Classic Computer Magazine Archive COMPUTE! ISSUE 133 / SEPTEMBER 1991 / PAGE 131

ABC Flowcharter. (flow chart program) (evaluation)
by Kevin Reichard

I've never liked flow charts and never thought I would. Roykore's ABC Flowcharter, however, has changed my mind. Drawing upon Microsoft Windows' advanced graphics capabilities, the attractive and flexible ABC Flowcharter receives high marks for functionality.

Programmers use flow charts to chart out a program before writing a single line of code. A visual representation of a program, flow charts depict certain actions with different shapes; a call for user input might appear in the form of a blue circular box, while a message written to the screen may be placed in a rectangular red box. Lines denote relationships between the shapes, and text within a shape further explains that shape's function.

If you find traditional outliners too confining, ABC Flowcharter provides a graphical approach to structuring information; you just move shapes around with your mouse naturally and easily. Programmers will find that this program has the power to accommodate today's complex software design--a single chart can hold over 32,000 shapes. Office managers can use ABC Flowcharter to map office procedures; because it's essentially a minihypertext system, ABC Flowcharter could assist in creating training exercises.

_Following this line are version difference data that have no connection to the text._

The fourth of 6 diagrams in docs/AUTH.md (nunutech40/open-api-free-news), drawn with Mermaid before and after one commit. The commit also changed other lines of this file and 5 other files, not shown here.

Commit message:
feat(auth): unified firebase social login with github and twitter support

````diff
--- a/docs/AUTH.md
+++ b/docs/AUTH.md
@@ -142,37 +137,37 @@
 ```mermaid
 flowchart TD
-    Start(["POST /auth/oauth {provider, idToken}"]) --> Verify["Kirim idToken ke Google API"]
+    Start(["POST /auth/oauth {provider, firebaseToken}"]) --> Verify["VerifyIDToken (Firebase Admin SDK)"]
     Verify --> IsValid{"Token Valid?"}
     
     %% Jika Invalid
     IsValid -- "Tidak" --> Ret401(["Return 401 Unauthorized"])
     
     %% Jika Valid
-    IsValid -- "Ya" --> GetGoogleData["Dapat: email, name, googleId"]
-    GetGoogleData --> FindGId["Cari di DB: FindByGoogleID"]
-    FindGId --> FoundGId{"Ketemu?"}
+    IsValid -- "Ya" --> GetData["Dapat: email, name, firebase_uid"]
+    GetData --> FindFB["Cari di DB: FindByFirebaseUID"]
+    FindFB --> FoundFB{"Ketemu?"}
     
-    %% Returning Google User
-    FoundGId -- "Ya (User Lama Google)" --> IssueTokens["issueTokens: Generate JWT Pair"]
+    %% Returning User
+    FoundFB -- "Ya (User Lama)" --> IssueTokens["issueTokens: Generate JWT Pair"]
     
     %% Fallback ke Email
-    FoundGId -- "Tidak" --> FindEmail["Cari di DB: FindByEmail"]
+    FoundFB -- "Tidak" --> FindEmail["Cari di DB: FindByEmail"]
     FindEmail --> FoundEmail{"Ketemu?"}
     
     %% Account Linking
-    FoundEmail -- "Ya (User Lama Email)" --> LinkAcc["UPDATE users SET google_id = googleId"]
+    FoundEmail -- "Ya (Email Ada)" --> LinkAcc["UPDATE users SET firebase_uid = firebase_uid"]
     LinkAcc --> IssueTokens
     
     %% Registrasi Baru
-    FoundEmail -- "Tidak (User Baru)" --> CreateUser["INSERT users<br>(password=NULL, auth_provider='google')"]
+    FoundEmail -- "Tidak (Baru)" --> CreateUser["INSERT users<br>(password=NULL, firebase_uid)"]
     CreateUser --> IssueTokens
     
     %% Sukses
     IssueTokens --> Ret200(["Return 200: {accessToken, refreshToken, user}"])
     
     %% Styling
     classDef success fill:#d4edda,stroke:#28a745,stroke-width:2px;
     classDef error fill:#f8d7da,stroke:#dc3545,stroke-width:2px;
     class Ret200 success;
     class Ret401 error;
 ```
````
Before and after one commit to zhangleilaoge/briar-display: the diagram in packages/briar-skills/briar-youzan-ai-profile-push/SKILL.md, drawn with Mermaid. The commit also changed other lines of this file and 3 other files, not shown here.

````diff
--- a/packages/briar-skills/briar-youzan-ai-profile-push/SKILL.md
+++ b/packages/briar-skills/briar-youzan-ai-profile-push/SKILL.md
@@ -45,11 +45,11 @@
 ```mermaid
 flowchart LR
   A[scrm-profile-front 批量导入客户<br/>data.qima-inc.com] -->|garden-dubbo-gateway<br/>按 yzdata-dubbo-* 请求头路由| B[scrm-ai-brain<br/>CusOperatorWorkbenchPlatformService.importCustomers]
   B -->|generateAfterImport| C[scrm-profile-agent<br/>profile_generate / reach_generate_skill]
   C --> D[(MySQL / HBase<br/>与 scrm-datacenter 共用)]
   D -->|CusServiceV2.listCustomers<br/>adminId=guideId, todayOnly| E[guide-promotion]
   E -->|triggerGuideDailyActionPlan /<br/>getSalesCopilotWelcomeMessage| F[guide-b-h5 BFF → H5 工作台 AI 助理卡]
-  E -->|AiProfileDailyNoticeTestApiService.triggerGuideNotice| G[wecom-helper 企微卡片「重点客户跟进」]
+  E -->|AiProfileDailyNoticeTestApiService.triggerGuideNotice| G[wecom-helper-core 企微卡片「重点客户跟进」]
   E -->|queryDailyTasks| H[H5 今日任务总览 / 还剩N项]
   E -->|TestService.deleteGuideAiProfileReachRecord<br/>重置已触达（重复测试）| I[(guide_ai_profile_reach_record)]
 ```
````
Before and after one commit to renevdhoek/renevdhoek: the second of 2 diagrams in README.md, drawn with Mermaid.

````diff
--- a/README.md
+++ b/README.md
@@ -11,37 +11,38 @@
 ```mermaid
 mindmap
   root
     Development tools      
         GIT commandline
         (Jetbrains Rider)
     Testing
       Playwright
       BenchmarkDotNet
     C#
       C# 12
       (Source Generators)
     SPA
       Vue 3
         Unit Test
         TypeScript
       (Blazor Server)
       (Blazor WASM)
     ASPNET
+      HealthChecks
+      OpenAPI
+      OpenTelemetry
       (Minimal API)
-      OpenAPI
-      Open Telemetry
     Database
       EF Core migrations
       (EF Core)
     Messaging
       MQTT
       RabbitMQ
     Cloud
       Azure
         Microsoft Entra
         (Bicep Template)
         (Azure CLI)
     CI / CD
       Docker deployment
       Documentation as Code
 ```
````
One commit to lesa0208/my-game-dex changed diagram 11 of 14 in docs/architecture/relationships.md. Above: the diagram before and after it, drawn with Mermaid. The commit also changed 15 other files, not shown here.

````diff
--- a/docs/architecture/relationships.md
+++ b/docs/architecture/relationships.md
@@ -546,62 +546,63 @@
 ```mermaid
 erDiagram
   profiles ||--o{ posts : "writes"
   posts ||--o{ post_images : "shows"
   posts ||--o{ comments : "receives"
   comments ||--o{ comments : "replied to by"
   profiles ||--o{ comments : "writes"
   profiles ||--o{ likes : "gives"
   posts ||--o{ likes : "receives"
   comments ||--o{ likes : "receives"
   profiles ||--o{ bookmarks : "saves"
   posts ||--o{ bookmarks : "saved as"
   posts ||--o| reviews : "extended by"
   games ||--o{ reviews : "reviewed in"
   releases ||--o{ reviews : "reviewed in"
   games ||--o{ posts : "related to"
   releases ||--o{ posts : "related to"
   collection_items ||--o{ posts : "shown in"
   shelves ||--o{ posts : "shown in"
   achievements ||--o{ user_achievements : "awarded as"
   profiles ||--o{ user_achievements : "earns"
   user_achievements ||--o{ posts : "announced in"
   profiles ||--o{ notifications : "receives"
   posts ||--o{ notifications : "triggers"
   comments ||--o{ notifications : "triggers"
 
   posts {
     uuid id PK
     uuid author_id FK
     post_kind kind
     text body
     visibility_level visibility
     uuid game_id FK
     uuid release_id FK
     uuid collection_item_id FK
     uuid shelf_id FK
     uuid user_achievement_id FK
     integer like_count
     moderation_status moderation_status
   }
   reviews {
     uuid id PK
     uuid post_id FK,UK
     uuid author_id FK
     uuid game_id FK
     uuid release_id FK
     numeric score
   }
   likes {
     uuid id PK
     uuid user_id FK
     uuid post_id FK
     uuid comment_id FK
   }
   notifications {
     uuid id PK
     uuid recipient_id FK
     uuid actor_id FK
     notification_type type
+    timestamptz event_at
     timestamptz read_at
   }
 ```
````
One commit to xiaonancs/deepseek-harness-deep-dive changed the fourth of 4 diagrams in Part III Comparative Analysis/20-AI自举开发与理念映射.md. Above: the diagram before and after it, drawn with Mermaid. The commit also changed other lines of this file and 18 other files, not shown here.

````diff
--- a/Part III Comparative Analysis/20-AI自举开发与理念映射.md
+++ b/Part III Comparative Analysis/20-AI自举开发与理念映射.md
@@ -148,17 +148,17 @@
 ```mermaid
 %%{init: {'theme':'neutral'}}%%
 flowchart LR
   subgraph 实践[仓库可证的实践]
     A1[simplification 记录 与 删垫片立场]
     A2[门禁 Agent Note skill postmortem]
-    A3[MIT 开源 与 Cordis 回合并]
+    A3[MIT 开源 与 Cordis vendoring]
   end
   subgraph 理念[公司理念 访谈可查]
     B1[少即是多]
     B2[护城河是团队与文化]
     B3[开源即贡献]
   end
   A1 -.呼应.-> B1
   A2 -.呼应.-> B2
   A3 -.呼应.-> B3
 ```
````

Say you want to create a simple training exercise. You create a series of shapes signifying the various steps needed to perform a task, along with lines denoting the logical procedure. Highlighted by red shapes, important tasks stand out; explanatory notes, denoted by blue shapes, don't clamor for attention but wait in the wings. (Since ABC Flowcharter ships with 30 different shapes built in, you shouldn't run out soon.)

But wait--you realize that the user could take an entirely different course of action, and you don't want to clutter up your main chart with the new branch. No problem: Because ABC Flowcharter offers a three-dimensional effect, you can link the main chart with a subchart. You can uncover any shape linked to another shape with a simple click of the mouse button. Subcharts can link to subcharts, and thanks to a command that shows every aspect of your flow chart, you'll never lose track of your logic.

However, a few inconveniences and inconsistencies in ABC Flowcharter will drive you to distraction, especially if you work exclusively within the Windows environment. Written for earlier versions of the program, the manual doesn't reflect the changes made for Windows 3.0. The failure to place the Close command under the File menu may have been technically correct, but its omission still annoys the end user.

Otherwise well presented, ABC Flowcharter should serve the needs of virtually any computer user. Flow charts can prove more useful than you might expect, and if you need to create lots of them, you'll want to use ABC Flowcharter.